And in this time, I am discovering the benefits of regular liturgical prayer. Various Christian traditions have different settings for the regular prayer. Luther’s Small Catechism advised people to begin and end their day with the sign of the cross followed by the Creed and Lord’s Prayer. The Benedictine Liturgy of Hours prescribes seven times of prayer during the day and one in the night. In the modern hymnbook used by the Lutheran and Reformed Churches in Poland, one can find their version of the Liturgy of Hours consisting of Lauds (morning prayer), Sext (midday prayer), Vespers (evening prayer) and Compline (prayer at the end of the day). But the idea to pray at the set times of the day is not just an old Christian tradition. Already Psalms tell us that people used to address God at the set times of the day: O Lord, in the morning you hear my voice; in the morning I prepare a sacrifice for you and watch (Ps 5:3 ESV, cf. Ps 88:3). Let my prayer be counted as incense before you, and the lifting up of my hands as the evening sacrifice! (Ps 141:2). As for myself, I usually pray the morning and (much less regularly) evening prayers from the Book of Common Prayer.
So what is so beneficial about praying the liturgical prayer? How is it helpful during the time of pandemic? First of all, it is in the first person plural. It forces us to think about the body of Christ even when we cannot meet physically. These prayers are designed to be said by the community. And I came to think that it is really important to preserve this first person plural even when we are praying on our own. It is often said that the word Father in Our Father is a powerful lesson about how to pray. But there is another important lesson already in the first word (or, as in Greek and Polish, in the second word). We are addressing God as our Father in the first person plural. He is not just our personal Father but we are coming to him as members of the redeemed community – His church. This is a really important lesson to remember now when we are isolated from one another.

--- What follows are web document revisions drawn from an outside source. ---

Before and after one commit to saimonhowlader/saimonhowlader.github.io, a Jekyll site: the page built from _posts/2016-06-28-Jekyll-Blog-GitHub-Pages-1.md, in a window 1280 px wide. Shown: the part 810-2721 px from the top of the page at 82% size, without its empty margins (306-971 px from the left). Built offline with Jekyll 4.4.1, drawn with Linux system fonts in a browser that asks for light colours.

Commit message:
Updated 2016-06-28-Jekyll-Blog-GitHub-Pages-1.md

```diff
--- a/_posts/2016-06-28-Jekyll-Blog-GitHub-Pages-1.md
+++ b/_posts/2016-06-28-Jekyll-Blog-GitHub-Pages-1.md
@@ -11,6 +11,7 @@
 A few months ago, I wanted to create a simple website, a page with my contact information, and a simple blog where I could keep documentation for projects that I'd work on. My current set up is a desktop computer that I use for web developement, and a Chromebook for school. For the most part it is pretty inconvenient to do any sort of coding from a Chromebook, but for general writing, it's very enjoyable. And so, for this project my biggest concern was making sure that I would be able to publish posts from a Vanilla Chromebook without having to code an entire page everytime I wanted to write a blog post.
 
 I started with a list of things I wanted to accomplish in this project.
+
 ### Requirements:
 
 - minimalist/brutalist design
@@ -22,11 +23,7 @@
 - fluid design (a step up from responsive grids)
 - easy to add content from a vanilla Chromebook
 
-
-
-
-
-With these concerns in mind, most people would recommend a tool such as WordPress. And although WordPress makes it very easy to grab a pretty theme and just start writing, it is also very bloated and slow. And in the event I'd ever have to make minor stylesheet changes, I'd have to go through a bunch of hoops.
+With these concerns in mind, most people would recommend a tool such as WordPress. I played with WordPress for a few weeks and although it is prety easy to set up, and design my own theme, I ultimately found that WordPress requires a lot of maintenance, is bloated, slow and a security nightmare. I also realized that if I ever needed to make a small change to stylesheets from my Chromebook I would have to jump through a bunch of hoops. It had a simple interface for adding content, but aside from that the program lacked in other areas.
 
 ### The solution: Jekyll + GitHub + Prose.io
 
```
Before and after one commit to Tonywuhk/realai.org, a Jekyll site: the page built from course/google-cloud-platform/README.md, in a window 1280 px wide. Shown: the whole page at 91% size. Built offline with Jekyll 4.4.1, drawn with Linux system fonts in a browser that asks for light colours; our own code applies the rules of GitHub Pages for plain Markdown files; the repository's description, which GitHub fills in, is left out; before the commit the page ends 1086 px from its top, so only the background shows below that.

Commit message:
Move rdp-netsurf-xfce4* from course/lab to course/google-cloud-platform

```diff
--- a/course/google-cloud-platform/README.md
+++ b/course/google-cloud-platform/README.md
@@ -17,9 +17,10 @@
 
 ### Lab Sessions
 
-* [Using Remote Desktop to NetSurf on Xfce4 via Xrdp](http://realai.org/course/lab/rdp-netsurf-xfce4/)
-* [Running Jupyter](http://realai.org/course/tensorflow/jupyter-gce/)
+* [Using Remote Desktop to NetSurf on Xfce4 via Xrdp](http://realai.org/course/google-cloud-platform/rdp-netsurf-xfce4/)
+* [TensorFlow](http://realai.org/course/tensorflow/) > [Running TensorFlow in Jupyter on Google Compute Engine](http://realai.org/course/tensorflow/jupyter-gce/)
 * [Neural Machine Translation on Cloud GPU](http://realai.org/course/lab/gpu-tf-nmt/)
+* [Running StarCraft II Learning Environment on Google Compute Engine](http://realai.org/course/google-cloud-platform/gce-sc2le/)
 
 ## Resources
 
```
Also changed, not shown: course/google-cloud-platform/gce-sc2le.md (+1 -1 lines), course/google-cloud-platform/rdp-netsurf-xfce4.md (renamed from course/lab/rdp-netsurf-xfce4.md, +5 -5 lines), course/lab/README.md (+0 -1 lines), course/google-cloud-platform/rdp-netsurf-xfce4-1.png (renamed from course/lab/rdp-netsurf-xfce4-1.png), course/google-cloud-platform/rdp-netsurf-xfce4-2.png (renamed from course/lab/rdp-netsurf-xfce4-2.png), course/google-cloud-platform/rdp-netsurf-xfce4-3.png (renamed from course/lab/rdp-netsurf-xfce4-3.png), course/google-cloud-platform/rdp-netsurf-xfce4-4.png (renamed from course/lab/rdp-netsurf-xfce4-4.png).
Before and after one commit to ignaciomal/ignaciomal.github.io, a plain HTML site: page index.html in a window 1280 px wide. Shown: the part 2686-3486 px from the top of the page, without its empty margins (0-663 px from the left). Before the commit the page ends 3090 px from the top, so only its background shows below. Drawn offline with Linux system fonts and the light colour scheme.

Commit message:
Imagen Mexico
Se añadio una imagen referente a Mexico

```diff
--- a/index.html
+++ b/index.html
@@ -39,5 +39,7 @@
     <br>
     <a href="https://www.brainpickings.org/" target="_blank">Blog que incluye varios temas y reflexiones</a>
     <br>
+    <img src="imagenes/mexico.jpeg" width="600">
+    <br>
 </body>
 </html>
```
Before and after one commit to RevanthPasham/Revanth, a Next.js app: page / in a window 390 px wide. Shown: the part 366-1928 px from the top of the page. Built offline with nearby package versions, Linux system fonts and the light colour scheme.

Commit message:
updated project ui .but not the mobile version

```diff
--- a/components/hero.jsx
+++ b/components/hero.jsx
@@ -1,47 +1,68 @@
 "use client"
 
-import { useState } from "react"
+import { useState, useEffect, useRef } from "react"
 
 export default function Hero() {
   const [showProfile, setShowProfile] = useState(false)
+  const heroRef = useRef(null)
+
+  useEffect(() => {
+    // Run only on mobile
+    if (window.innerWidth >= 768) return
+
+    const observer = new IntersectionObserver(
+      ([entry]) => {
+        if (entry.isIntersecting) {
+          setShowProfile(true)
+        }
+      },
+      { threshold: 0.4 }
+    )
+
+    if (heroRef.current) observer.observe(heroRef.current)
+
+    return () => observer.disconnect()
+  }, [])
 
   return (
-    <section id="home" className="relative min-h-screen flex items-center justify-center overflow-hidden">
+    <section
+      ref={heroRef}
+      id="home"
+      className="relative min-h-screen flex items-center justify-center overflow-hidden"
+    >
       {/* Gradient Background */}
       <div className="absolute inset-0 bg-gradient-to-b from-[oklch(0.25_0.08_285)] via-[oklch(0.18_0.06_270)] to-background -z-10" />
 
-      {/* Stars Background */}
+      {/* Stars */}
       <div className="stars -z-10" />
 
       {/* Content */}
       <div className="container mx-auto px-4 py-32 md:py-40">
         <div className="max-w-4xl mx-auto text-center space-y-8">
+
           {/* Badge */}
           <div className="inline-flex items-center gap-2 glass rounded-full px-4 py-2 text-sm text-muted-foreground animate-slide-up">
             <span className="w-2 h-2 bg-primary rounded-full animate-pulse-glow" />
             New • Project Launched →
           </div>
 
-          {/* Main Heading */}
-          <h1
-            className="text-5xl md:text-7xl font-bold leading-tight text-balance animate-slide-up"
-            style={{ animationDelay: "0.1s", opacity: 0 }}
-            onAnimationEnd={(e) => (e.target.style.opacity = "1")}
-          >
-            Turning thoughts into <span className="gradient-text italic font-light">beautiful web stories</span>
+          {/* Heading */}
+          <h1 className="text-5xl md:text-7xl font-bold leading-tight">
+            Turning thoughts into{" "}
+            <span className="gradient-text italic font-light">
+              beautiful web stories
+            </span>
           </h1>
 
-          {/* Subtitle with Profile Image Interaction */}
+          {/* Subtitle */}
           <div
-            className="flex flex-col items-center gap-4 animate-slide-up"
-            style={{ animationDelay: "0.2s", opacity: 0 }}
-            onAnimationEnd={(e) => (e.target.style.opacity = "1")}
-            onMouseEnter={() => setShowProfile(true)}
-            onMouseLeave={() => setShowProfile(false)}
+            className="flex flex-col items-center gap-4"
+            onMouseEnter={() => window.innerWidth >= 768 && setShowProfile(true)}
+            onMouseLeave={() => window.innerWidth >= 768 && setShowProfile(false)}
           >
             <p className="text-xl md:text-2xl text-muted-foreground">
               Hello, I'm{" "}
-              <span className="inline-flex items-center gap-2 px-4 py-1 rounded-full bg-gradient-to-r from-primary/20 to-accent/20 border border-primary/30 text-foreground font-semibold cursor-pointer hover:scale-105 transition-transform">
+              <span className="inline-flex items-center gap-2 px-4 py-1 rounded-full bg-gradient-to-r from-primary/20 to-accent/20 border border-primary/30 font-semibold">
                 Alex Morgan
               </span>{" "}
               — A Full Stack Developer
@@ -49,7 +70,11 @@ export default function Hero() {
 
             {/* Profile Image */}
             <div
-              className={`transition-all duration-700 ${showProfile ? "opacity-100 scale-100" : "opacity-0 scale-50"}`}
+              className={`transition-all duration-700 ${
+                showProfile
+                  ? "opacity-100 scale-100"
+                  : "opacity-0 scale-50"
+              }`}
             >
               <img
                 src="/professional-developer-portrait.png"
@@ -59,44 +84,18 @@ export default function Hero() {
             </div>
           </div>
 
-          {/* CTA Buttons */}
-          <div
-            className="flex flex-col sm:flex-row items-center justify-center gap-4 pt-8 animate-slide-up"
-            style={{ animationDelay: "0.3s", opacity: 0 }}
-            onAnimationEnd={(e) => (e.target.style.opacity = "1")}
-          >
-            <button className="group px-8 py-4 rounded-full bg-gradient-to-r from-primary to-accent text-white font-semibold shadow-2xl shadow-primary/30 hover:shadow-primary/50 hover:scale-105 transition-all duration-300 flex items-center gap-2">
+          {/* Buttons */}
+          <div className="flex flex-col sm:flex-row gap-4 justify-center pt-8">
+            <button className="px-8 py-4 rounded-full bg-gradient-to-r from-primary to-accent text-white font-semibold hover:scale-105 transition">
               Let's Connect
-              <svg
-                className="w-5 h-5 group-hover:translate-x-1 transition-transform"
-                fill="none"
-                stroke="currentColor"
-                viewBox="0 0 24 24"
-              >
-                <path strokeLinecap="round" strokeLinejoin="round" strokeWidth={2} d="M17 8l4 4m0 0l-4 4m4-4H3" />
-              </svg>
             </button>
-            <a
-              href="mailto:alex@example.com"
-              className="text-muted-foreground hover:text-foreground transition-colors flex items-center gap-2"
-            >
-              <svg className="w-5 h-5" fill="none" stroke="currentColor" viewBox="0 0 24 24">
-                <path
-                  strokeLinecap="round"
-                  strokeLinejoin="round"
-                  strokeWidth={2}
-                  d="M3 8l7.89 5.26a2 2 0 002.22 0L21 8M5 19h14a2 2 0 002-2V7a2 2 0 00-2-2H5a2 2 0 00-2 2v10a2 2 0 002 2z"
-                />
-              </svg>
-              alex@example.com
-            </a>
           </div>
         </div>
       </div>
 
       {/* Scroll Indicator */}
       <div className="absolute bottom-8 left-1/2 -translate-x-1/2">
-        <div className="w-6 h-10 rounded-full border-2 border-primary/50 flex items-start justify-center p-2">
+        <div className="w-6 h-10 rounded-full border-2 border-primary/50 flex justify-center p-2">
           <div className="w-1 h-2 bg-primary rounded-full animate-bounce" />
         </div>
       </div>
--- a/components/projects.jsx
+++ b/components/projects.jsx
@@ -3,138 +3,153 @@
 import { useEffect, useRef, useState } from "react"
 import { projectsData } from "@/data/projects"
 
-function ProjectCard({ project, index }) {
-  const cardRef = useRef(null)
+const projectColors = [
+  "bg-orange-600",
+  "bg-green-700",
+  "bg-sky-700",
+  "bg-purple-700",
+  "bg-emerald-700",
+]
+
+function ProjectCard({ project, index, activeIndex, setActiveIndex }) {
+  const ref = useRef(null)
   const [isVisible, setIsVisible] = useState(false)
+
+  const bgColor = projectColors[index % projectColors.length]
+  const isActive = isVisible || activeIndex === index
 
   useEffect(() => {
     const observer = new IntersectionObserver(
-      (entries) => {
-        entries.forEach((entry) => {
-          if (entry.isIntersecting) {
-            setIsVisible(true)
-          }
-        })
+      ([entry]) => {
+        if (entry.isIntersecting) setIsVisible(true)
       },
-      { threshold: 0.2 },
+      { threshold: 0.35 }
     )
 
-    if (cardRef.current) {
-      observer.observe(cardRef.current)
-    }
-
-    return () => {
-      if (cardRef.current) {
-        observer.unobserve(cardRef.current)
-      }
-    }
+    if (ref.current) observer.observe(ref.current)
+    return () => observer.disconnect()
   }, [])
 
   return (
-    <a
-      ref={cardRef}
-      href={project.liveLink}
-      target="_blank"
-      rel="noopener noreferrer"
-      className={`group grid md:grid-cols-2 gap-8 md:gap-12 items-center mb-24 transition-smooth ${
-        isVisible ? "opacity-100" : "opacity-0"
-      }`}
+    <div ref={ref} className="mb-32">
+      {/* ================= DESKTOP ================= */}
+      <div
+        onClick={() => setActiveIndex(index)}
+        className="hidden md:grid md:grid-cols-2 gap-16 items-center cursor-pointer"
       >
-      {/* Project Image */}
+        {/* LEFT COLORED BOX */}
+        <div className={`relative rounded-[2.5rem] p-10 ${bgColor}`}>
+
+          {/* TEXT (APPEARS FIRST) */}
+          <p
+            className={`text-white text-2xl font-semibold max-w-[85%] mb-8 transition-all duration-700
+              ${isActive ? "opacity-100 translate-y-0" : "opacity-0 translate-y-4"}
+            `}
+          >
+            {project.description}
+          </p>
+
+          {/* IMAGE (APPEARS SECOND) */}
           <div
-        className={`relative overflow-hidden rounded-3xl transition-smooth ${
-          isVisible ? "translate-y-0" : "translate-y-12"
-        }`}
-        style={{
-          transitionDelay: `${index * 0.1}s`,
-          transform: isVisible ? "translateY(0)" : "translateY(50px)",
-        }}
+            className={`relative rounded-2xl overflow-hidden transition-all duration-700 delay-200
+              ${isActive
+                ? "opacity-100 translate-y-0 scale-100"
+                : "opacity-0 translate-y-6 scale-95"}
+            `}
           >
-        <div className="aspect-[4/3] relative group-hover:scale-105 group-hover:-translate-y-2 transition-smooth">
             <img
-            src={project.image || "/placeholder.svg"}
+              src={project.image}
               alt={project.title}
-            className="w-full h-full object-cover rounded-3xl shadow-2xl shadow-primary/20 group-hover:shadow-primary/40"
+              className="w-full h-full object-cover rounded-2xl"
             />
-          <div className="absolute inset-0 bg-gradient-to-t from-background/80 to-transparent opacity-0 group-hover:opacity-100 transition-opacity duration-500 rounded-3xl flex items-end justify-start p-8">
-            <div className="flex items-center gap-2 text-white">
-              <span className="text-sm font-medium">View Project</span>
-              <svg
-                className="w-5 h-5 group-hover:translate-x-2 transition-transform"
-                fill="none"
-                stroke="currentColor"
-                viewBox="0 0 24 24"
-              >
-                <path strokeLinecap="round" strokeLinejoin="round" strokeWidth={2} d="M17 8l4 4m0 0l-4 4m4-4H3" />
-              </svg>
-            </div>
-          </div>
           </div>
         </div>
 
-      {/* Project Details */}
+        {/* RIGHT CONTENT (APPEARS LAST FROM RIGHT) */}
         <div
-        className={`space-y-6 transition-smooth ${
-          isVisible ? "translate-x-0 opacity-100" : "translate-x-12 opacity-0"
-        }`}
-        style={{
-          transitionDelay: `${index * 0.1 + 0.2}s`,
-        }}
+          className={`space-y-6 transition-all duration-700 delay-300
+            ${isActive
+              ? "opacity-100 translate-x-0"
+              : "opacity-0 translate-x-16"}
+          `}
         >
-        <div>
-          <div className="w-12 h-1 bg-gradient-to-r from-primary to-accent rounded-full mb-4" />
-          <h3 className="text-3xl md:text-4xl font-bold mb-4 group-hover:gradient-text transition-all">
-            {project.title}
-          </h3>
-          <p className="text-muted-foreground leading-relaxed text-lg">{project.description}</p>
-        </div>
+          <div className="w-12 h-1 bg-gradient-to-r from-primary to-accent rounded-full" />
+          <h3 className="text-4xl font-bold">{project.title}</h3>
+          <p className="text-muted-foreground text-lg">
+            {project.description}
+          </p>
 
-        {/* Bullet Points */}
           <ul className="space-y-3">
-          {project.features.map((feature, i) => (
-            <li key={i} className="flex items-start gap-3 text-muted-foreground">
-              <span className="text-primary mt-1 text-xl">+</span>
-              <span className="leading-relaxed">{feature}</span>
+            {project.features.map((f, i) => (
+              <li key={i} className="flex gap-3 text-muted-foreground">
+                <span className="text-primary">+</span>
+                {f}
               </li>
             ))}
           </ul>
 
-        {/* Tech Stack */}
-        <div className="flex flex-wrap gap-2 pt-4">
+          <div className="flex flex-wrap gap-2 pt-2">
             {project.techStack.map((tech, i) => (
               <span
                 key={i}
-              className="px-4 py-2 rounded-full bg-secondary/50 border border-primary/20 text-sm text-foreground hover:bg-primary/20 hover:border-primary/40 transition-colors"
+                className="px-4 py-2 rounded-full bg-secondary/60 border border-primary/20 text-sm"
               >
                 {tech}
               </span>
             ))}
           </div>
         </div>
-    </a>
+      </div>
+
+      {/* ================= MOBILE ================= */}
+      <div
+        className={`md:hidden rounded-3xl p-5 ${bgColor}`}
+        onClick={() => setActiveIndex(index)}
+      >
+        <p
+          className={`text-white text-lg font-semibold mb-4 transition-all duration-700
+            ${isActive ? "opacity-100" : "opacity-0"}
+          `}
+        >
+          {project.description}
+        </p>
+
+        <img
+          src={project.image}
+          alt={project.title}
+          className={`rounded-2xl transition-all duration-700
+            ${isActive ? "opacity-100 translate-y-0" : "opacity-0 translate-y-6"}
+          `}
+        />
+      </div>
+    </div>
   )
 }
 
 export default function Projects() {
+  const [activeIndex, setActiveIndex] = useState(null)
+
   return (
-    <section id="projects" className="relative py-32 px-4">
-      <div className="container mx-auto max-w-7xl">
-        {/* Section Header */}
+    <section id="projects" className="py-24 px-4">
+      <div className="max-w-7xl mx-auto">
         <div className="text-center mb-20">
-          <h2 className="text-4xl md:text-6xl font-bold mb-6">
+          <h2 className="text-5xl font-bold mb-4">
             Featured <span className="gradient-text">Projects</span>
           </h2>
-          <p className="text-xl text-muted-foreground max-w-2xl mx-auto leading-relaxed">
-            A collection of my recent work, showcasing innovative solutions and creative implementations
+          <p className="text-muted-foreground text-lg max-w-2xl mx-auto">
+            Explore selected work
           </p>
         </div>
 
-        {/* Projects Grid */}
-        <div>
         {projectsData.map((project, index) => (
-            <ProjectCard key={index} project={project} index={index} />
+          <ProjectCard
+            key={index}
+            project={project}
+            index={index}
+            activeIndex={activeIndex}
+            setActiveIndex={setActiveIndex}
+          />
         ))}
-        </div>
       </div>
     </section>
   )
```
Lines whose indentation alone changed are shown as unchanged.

And it is meaningful to think that, even though I am praying these prayers alone in my small room, same collects and canticles are recited by many other Christians throughout the whole world. Even more, many of the very same prayers were prayed by countless believers through the ages of history. Praying liturgical prayers can be a very powerful tool in preserving our desire for the communion of the saints when we are deprived of this communion.
Keeping the habit of morning and evening prayer may be also helpful in giving structure to our day. Many of us, and I am no exception, need some routine. Having a settled framework for the day helps us to be more productive and motivated, to separate the time of work from the time of rest. It is not easy to stay focused and motivated when daily routines are overturned. What is the better way to organise our day than by prayer? Morning and evening prayers open and close the day. They dedicate to the Lord both our daily labour and our rest at night. They help us to ask for forgiveness as we begin our new day and as we close it. They help us to offer thanks for the new day and all opportunities that it brings and for the day that is past.
Finally, prayer books help keep the balance between various parts of the prayer. I naturally tend to tell the Lord more about my requests than of thanksgiving and praise. And even as I offer petitions, I gravitate toward matters that are more important to me personally, being less eager to pray for the church and the world. The liturgy helps me to remember all the important elements of prayer. And it gives me words appropriate to manifold situations such as this prayer from the 1662 edition of the Book of Common Prayer:
O Almighty God, who in thy wrath didst send a plague upon thine own people in the wilderness, for their obstinate rebellion against Moses and Aaron; and also in the time of King David, didst slay with the plague of Pestilence threescore and ten thousand; and yet remembering thy mercy didst save the rest; Have pity upon us miserable sinners, who now are visited with great sickness and mortality; that like as thou didst then accept of an atonement, and didst command the destroying Angel to cease from punishing, so it may now please thee to withdraw from us this plague and grievous sickness, through Jesus Christ our Lord. Amen.